First Aid, Civic Engagement, Training (FACET) is an Erasmus+ strategic partnership in adult education. The project focuses on the improvement of first aid education in partner countries. In particular, the civic value of volunteers, as first aid trainers and as first aiders, will be considered.
This will be achieved through a series of international meetings on the exchange of best practices in first aid training and, particularly, matters of volunteer management and training connected to first aid. In the second phase of the project, these best practices will be used to write a practical recommendation for training of (volunteer) trainers. There will also be a training in the form of a study visit to a training of volunteers to verify the findings in practice. In a pilot action, a train-the-trainer course will be held with the worked-out recommendations in mind. The course will further help to make the results tangible for the participating practitioners and will also support the partner countries most in need of improving their volunteer based first aid education opportunities.
The partners participating in these exchanges come from a spectrum of backgrounds with regard to the status of civil society organisations and first aid education offered by CSOs in their countries.

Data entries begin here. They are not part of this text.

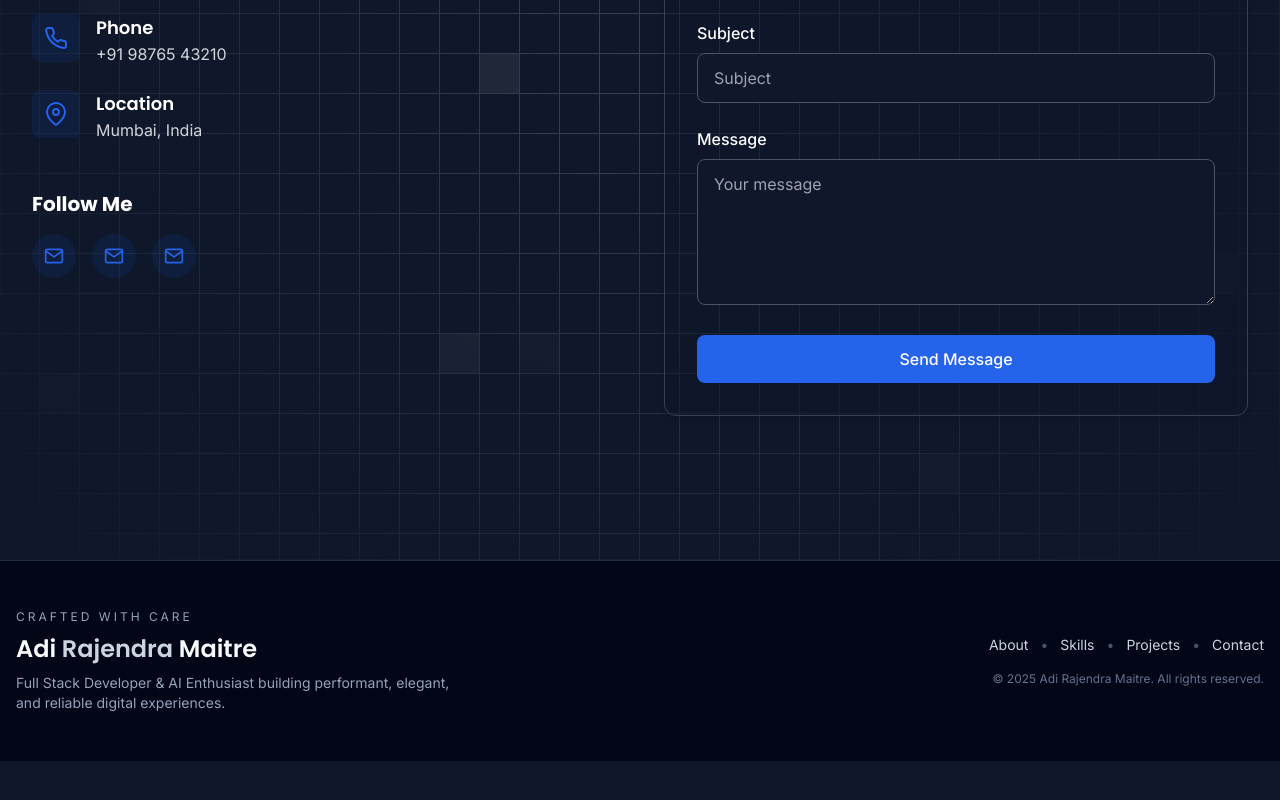
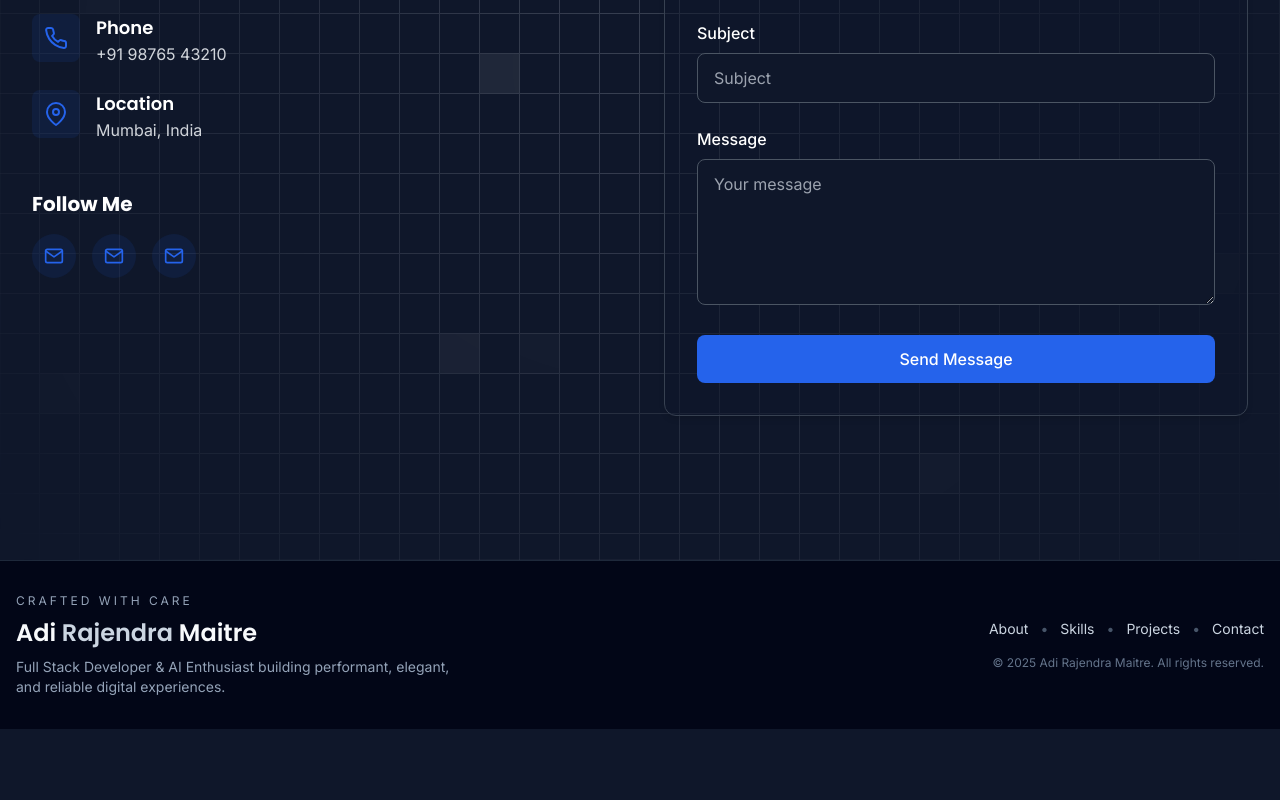
Before and after one commit to IchigoSolos69/portfolio_website, a React (Vite) app: page / in a window 1280 px wide. Shown: the part 7027-7827 px from the top of the page. Built offline with nearby package versions, Linux system fonts and the light colour scheme.

Commit message:
Update Footer.tsx

```diff
--- a/src/components/Footer.tsx
+++ b/src/components/Footer.tsx
@@ -3,7 +3,7 @@ const Footer = () => {
 
   return (
     <footer className="bg-slate-950/95 text-slate-200 border-t border-slate-800">
-      <div className="max-w-7xl mx-auto px-4 py-10 md:py-12 flex flex-col gap-8 md:flex-row md:items-center md:justify-between">
+      <div className="max-w-7xl mx-auto px-4 py-6 md:py-8 flex flex-col gap-6 md:flex-row md:items-center md:justify-between">
         <div className="space-y-2">
           <p className="text-xs uppercase tracking-[0.25em] text-slate-400">
             Crafted with care
```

Most partners are established providers of qualified and certified first aid in their countries. A first group of partners have enjoyed this status for many decades, a second group, particularly from Eastern Europe, have only established their position as a first aid provider within the last 25 years, as civil society and volunteering activities weren’t possible before.
Thirdly, we have a partner organisation from Macedonia. While active in volunteering for many years, they are still at the beginning of sustainably offering first aid training as part of their volunteer structures. In addition, certification systems for qualified first aid education aren’t as clearly defined and/or enforced in this region of the EU’s neighbourhood, thereby posing an obstacle for purely national establishment of volunteer-CSO-based first aid education.
As a result of this exchange of organisations with diverse national civic histories, we expect all participating partners to gain new insights into volunteer management and training in the area of first aid in general, enabling them to make their methods and practices more universal than just geared toward their national target group. We consider this a strong added value in an ever more united Europe and as a contribution to work mobility for first aid professionals. We also expect our third group of partners to benefit in particular, as the project will enable them to establish or significantly improve first aid education offered by their volunteers.
The newly established course in Macedonia, as well as the improvements expected in the countries were volunteer-based first aid education is already widely available, will advance the opportunities of quality first aid education for the general populace in the partner countries.